Getting to know Alexia & Connal's daughter I love the <em>Parasol Protectorate</em> books - they were the first steampunk romances I rGetting to know Alexia & Connal's daughter I love the <em>Parasol Protectorate</em> books - they were the first steampunk romances I really got into, and they had me laughing out loud while still caring very much for Gail Carriger's characters.
I didn't really get into the YA <em>Finishing School</em> prequels and got stuck in the middle of the second one, so I wasn't sure whether the magic was gone for good - but luckily, finishing wasn't a problem with this one. I listened to the audiobook, which is excellently read by Moira Quirk, and really enjoyed going on a big adventure along with Prudence Akeldama Maccon.
Rue, an irrepressible young woman who grew up raised by vampires, werewolves and a preternatural mother, is somewhat spoiled and thinks she's cleverer than she is. The latter got somewhat annoying at times (seriously, how can she believe all that spy stuff is about <em>tea</em>?), but mostly she's a rather endearing protagonist who ends up way in over her head in India, of all places, and muddles through the best she can. Just like all of us - except that she has her own airship and can "steal" supernatural abilities, a gift from her preternatural mother and werewolf father.
But as with the Parasol Protectorate, it's the supporting cast that sells this book. Not only do we get to re-visit beloved characters from the previous books, with the added twist of seeing them through Rue's eyes (Biffy, for example is her uncle Rabiffano, who seems sad about being a werewolf sometimes, which Rue doesn't understand), but she has her own posse of quirky friends. Most notably these are Ivy Tunstell's daughter Primrose and Qesnel Lefou. With the former she shares a great friendship, the backbone of her life, and with the latter a teasing flirtation that might tip into something more serious - or not.
All these are good points - however, there's some bad as well. Rue's immaturity, as mentioned, gets a bit annoying, and while it's great to get out of England, there's too much time spent on detailing life aboard the <em>Spotted Custard</em>. And then there's the whole problem of viewing India through the eyes of imperialists. Carriger points out several times how this view colours the perspectives of the British characters, but there is still too much objectification and I felt a bit uncomfortable at times. I'm hoping in future books, with Miss Sekhmet a fixed part of the crew and hopefully a closer look at the mysterious Vanaras, might give us less of a "white people fix everything".

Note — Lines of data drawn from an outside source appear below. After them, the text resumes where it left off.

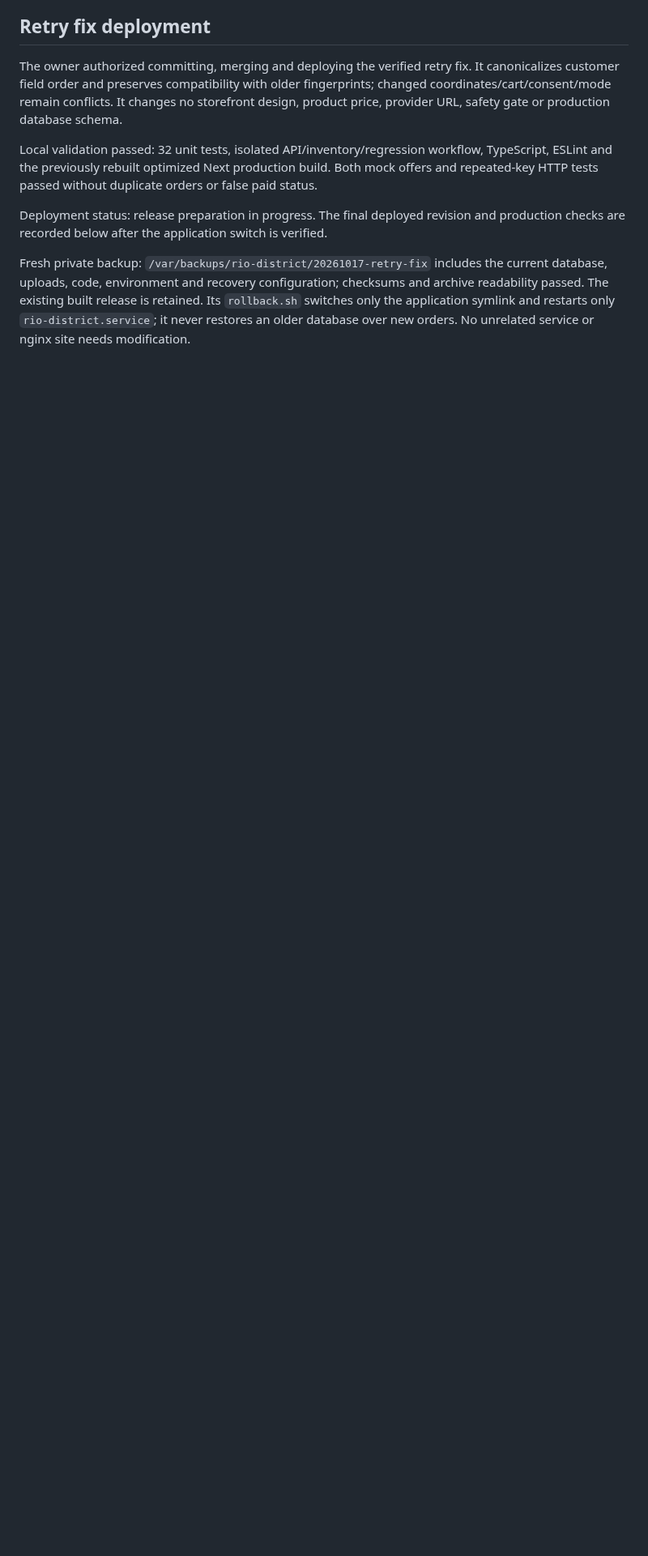
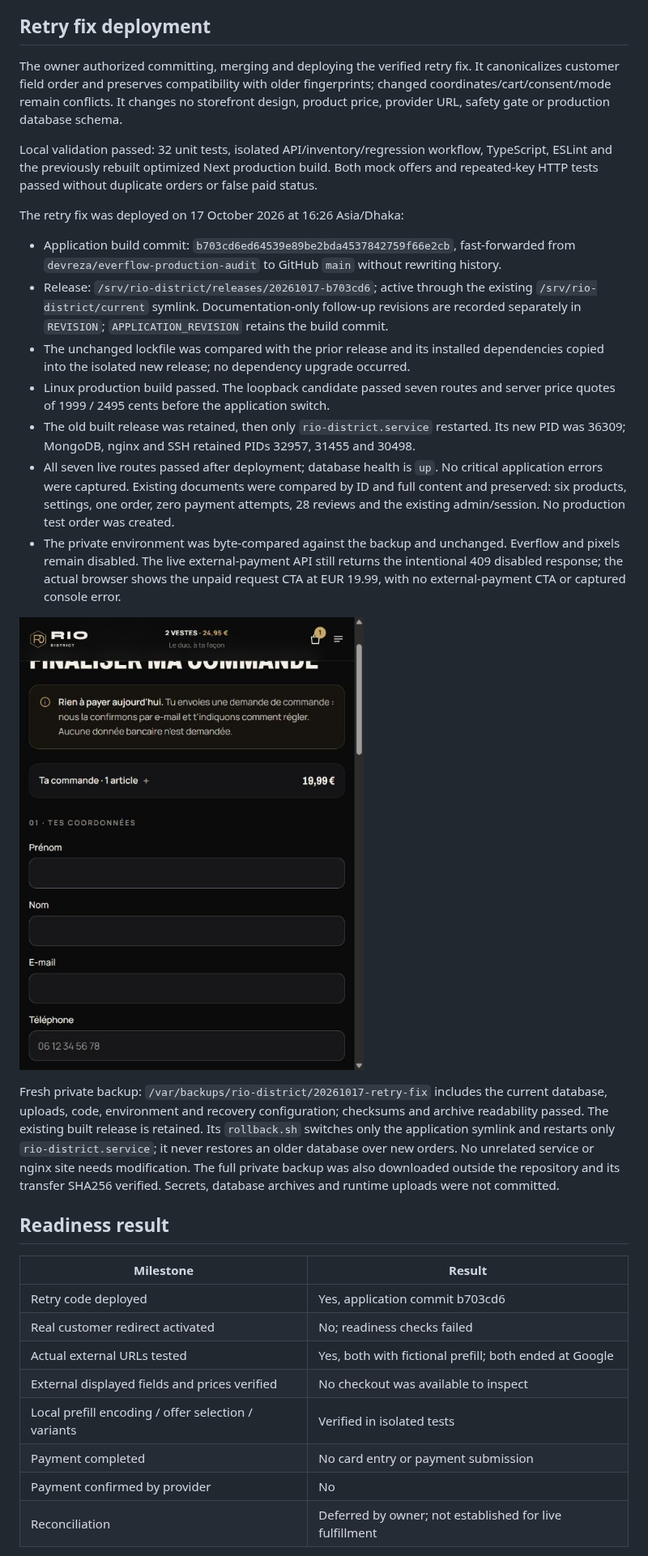
Before and after one commit to rezainiet/rio-district, a Markdown page: docs/EVERFLOW_ACTIVATION_READINESS.md, the part around one of its changes. Shown at 81% size. GitHub-like rendering; pictures changed too: docs/screenshots/everflow-activation/production-after-retry-fix.png (added); blank space fills up the shorter version.

Commit message:
Record retry-fix rollout and blocked external checkout tests

```diff
--- a/docs/EVERFLOW_ACTIVATION_READINESS.md
+++ b/docs/EVERFLOW_ACTIVATION_READINESS.md
@@ -88,11 +94,48 @@ Local validation passed: 32 unit tests, isolated API/inventory/regression workfl
 TypeScript, ESLint and the previously rebuilt optimized Next production build. Both
 mock offers and repeated-key HTTP tests passed without duplicate orders or false paid status.
 
-Deployment status: release preparation in progress. The final deployed revision and
-production checks are recorded below after the application switch is verified.
+The retry fix was deployed on 17 October 2026 at 16:26 Asia/Dhaka:
+
+- Application build commit: `b703cd6ed64539e89be2bda4537842759f66e2cb`, fast-forwarded
+  from `devreza/everflow-production-audit` to GitHub `main` without rewriting history.
+- Release: `/srv/rio-district/releases/20261017-b703cd6`; active through the existing
+  `/srv/rio-district/current` symlink. Documentation-only follow-up revisions are
+  recorded separately in `REVISION`; `APPLICATION_REVISION` retains the build commit.
+- The unchanged lockfile was compared with the prior release and its installed
+  dependencies copied into the isolated new release; no dependency upgrade occurred.
+- Linux production build passed. The loopback candidate passed seven routes and
+  server price quotes of 1999 / 2495 cents before the application switch.
+- The old built release was retained, then only `rio-district.service` restarted.
+  Its new PID was 36309; MongoDB, nginx and SSH retained PIDs 32957, 31455 and 30498.
+- All seven live routes passed after deployment; database health is `up`. No critical
+  application errors were captured. Existing documents were compared by ID and full
+  content and preserved: six products, settings, one order, zero payment attempts,
+  28 reviews and the existing admin/session. No production test order was created.
+- The private environment was byte-compared against the backup and unchanged.
+  Everflow and pixels remain disabled. The live external-payment API still returns
+  the intentional 409 disabled response; the actual browser shows the unpaid request
+  CTA at EUR 19.99, with no external-payment CTA or captured console error.
+
+![Production after the retry fix](screenshots/everflow-activation/production-after-retry-fix.png)
 
 Fresh private backup: `/var/backups/rio-district/20261017-retry-fix` includes the current
 database, uploads, code, environment and recovery configuration; checksums and archive
 readability passed. The existing built release is retained. Its `rollback.sh` switches
 only the application symlink and restarts only `rio-district.service`; it never restores
 an older database over new orders. No unrelated service or nginx site needs modification.
+The full private backup was also downloaded outside the repository and its transfer
+SHA256 verified. Secrets, database archives and runtime uploads were not committed.
+
+## Readiness result
+
+| Milestone | Result |
+| --- | --- |
+| Retry code deployed | Yes, application commit b703cd6 |
+| Real customer redirect activated | No; readiness checks failed |
+| Actual external URLs tested | Yes, both with fictional prefill; both ended at Google |
+| External displayed fields and prices verified | No checkout was available to inspect |
+| Local prefill encoding / offer selection / variants | Verified in isolated tests |
+| Payment completed | No card entry or payment submission |
+| Payment confirmed by provider | No |
+| Reconciliation | Deferred by owner; not established for live fulfillment |
+
```
Also changed, not shown: other parts of docs/EVERFLOW_ACTIVATION_READINESS.md (+10 -0 lines), docs/DEPLOYMENT.md (+3 -0 lines), docs/DEPLOYMENT_2026-10-17.md (+4 -0 lines), docs/screenshots/everflow-activation/provider-bundle-fictional-prefill.png (added), docs/screenshots/everflow-activation/provider-single-fictional-prefill.png (added).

Overall, the story was fun, but it left me a little cold, especially in comparison to the love I have for <em>Soulless</em>. However, I'll definitely be pre-ordering the next one!...more
All You Ever Wanted to Know About Anne Boleyn And possibly more. This biography goes into great detail about everything related to Anne Boleyn's life,All You Ever Wanted to Know About Anne Boleyn And possibly more. This biography goes into great detail about everything related to Anne Boleyn's life, from her relationship with Henry VIII, the luxury items she owned to her views and influence on religion.
At times the momentum of the story gets bogged down in these minutiae, and I have to admit to skimming at times, especially when it came to lists of items owned by Anne and Henry. On the other hand, although naturally everyone knows what was coming, the chapters dealing with Anne's downfall are positively thrilling, events culminating in one week during which she went from Queen and wife to accused adulteress awaiting trial for treason. As for the trial description, it wouldn't be out of place in a Law & Order episode. For this alone the book is worth reading, painting a much more interesting picture than that Henry was simply tired of her and looking for a way to get rid of her.
If I thought in advance that her role in history has been overblown, considering the short while she was Queen (even counting the long years before Henry's divorce from Catherine of Aragon), this book proved me wrong. Because Ives is always careful to cite his sources, it's hard to find fault with his overall reasonings, and it also makes it easy to see where his personal bias lies.
Considering the centuries separating us from her and the lack of first-hand accounts in the form of diaries or letters, we will never know what Anne Boleyn was really like as a person. Overall, I think this is the best biography we can expect - detailed, relatively balanced, creating a picture not just of her life but of the politics that ruled it. ...more
Oh, Peter Grant... I have such a crush on him! :) This is his fourth adventure, and it was just as enjoyable as the previous ones. I love that he's aOh, Peter Grant... I have such a crush on him! :) This is his fourth adventure, and it was just as enjoyable as the previous ones. I love that he's a regular copper, a geek and a follower of the scientific method, even when it comes to magic. I love that his world is so real (magic and all), the way London jumps off the page, as do the various characters he comes into contact with.
So I was enjoying myself quite a bit already in the first two thirds of the novel - and then suddenly events take off, until they hit you right where it hurts. I'd had my suspicions early on in the book, but hadn't wanted to believe it - so when it happened, I literally stopped in my tracks (I'd been reading while walking, unable to put down my eReader when I had to get off the tram) with a gasp. I can't wait to read Foxglove Summer, the next in the series (released yesterday!), and see what happens next with Peter! ...more